June 17 mark's Iceland National Day, their Independence Day Celebration if you will. Founded in 1944, the date was chosen because it was the birthday of Jón Sigurðsson, a major leader from the Westfjords and political component in the Icelandic freedom movement. A godfather like figure, Jón is revered as one of the few experts on Icelandic history. Although Iceland had been independent since 1918, its foreign affairs had been conducted by Denmark until the beginning of World War II. Today, the "land of fire and ice" is one of the oldest surviving parliaments in the world.
History of Iceland National Day
Jon Sigurðsson also founded the Ný félagsrit, translating to "New Association Writings," an annual magazine that conveyed the news between Denmark and Iceland. He remained the main contributor and financial backer. A picture of Jón Sigurðsson is on the 500 Icelandic Krona banknote, and he is often referred to as simply President ("Jón forseti") by Icelanders. Although a republic of Denmark, Iceland decided to abolish the monarchy and opt for a Presidency due to the US influence. Therefore, Sveinn Björnsson became the first President of Iceland. His first term was only one year, but he went on to manage the country for two more consecutive terms running unopposed. Sadly, he died during his third term becoming the only President to ever die in office.
Celebrate the Freedom

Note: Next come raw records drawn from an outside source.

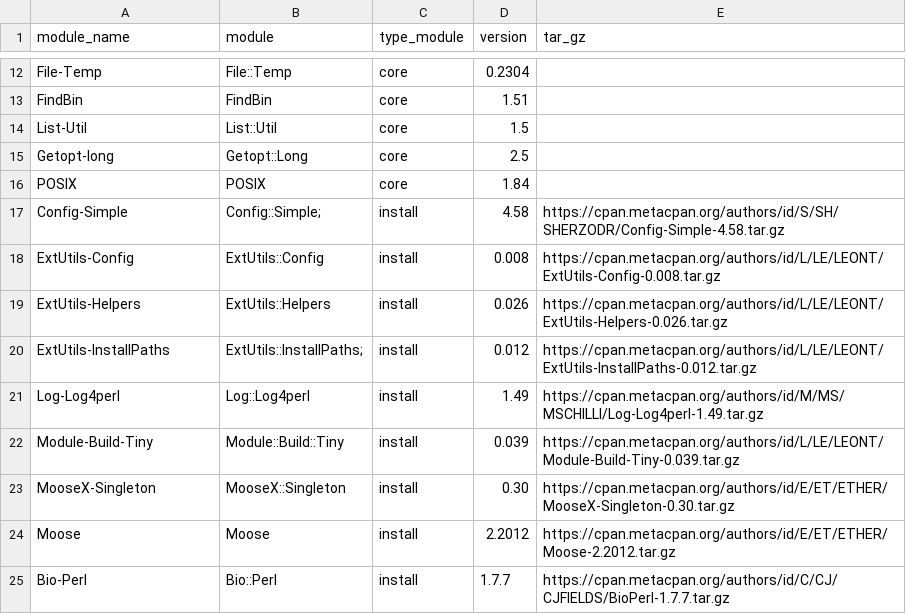
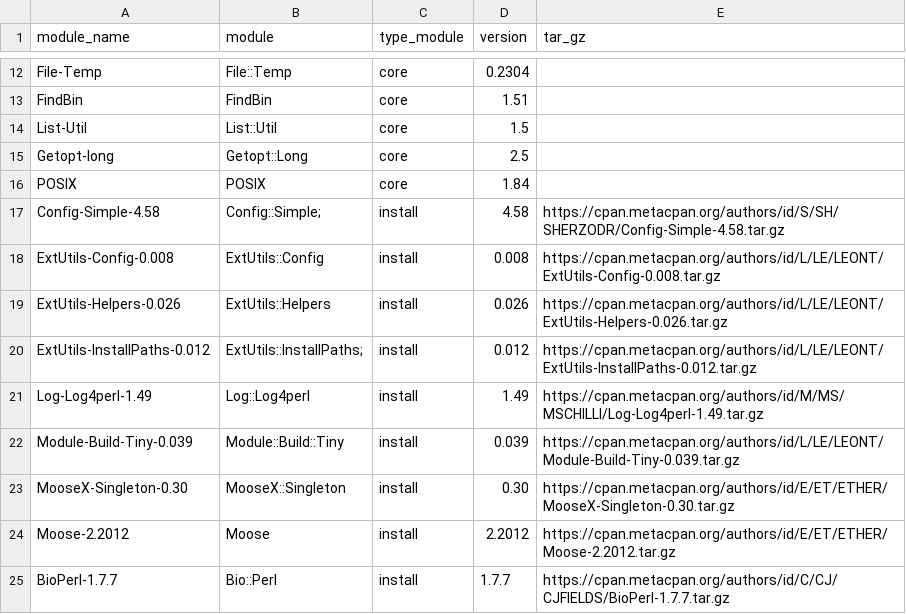
Before and after one commit to HCGB-IGTP/BacterialTyper, a CSV file: BacterialTyper/config/perl/perl_lib_dependencies.csv, drawn as a sheet; only a part is shown, gaps mark what is left out.

Commit message:
perl modules installation fixed

```diff
--- a/BacterialTyper/config/perl/perl_lib_dependencies.csv
+++ b/BacterialTyper/config/perl/perl_lib_dependencies.csv
@@ -16,10 +16,10 @@ Getopt-long,Getopt::Long,core,2.5,
 POSIX,POSIX,core,1.84,
-Config-Simple,Config::Simple;,install,4.58,https://cpan.metacpan.org/authors/id/S/SH/SHERZODR/Config-Simple-4.58.tar.gz
-ExtUtils-Config,ExtUtils::Config,install,0.008,https://cpan.metacpan.org/authors/id/L/LE/LEONT/ExtUtils-Config-0.008.tar.gz
-ExtUtils-Helpers,ExtUtils::Helpers,install,0.026,https://cpan.metacpan.org/authors/id/L/LE/LEONT/ExtUtils-Helpers-0.026.tar.gz
-ExtUtils-InstallPaths,ExtUtils::InstallPaths;,install,0.012,https://cpan.metacpan.org/authors/id/L/LE/LEONT/ExtUtils-InstallPaths-0.012.tar.gz
-Log-Log4perl,Log::Log4perl,install,1.49,https://cpan.metacpan.org/authors/id/M/MS/MSCHILLI/Log-Log4perl-1.49.tar.gz
-Module-Build-Tiny,Module::Build::Tiny,install,0.039,https://cpan.metacpan.org/authors/id/L/LE/LEONT/Module-Build-Tiny-0.039.tar.gz
-MooseX-Singleton,MooseX::Singleton,install,0.30,https://cpan.metacpan.org/authors/id/E/ET/ETHER/MooseX-Singleton-0.30.tar.gz
-Moose,Moose,install,2.2012,https://cpan.metacpan.org/authors/id/E/ET/ETHER/Moose-2.2012.tar.gz
-Bio-Perl,Bio::Perl,install,1.7.7,https://cpan.metacpan.org/authors/id/C/CJ/CJFIELDS/BioPerl-1.7.7.tar.gz
+Config-Simple-4.58,Config::Simple;,install,4.58,https://cpan.metacpan.org/authors/id/S/SH/SHERZODR/Config-Simple-4.58.tar.gz
+ExtUtils-Config-0.008,ExtUtils::Config,install,0.008,https://cpan.metacpan.org/authors/id/L/LE/LEONT/ExtUtils-Config-0.008.tar.gz
+ExtUtils-Helpers-0.026,ExtUtils::Helpers,install,0.026,https://cpan.metacpan.org/authors/id/L/LE/LEONT/ExtUtils-Helpers-0.026.tar.gz
+ExtUtils-InstallPaths-0.012,ExtUtils::InstallPaths;,install,0.012,https://cpan.metacpan.org/authors/id/L/LE/LEONT/ExtUtils-InstallPaths-0.012.tar.gz
+Log-Log4perl-1.49,Log::Log4perl,install,1.49,https://cpan.metacpan.org/authors/id/M/MS/MSCHILLI/Log-Log4perl-1.49.tar.gz
+Module-Build-Tiny-0.039,Module::Build::Tiny,install,0.039,https://cpan.metacpan.org/authors/id/L/LE/LEONT/Module-Build-Tiny-0.039.tar.gz
+MooseX-Singleton-0.30,MooseX::Singleton,install,0.30,https://cpan.metacpan.org/authors/id/E/ET/ETHER/MooseX-Singleton-0.30.tar.gz
+Moose-2.2012,Moose,install,2.2012,https://cpan.metacpan.org/authors/id/E/ET/ETHER/Moose-2.2012.tar.gz
+BioPerl-1.7.7,Bio::Perl,install,1.7.7,https://cpan.metacpan.org/authors/id/C/CJ/CJFIELDS/BioPerl-1.7.7.tar.gz
```
Also changed, not shown: 4 other files.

A much anticipated yearly event, Iceland National Day is celebrated throughout the country with each region putting on its own parade led by a brass band. Riders on Icelandic horses (a small pony breed) partake in the festivities, as well as flag bearers, giving candy to the children and releasing thousands of balloons through the sky. After the parade, important figures make speeches, including Fjallkonan ("the woman of the mountain"), Iceland's symbol of freedom and purity. She wears a Skautbúningur, the national ceremonial costume. Romantic looking, these flowy garbs consist of a brightly colored bodice, jacket and headpiece.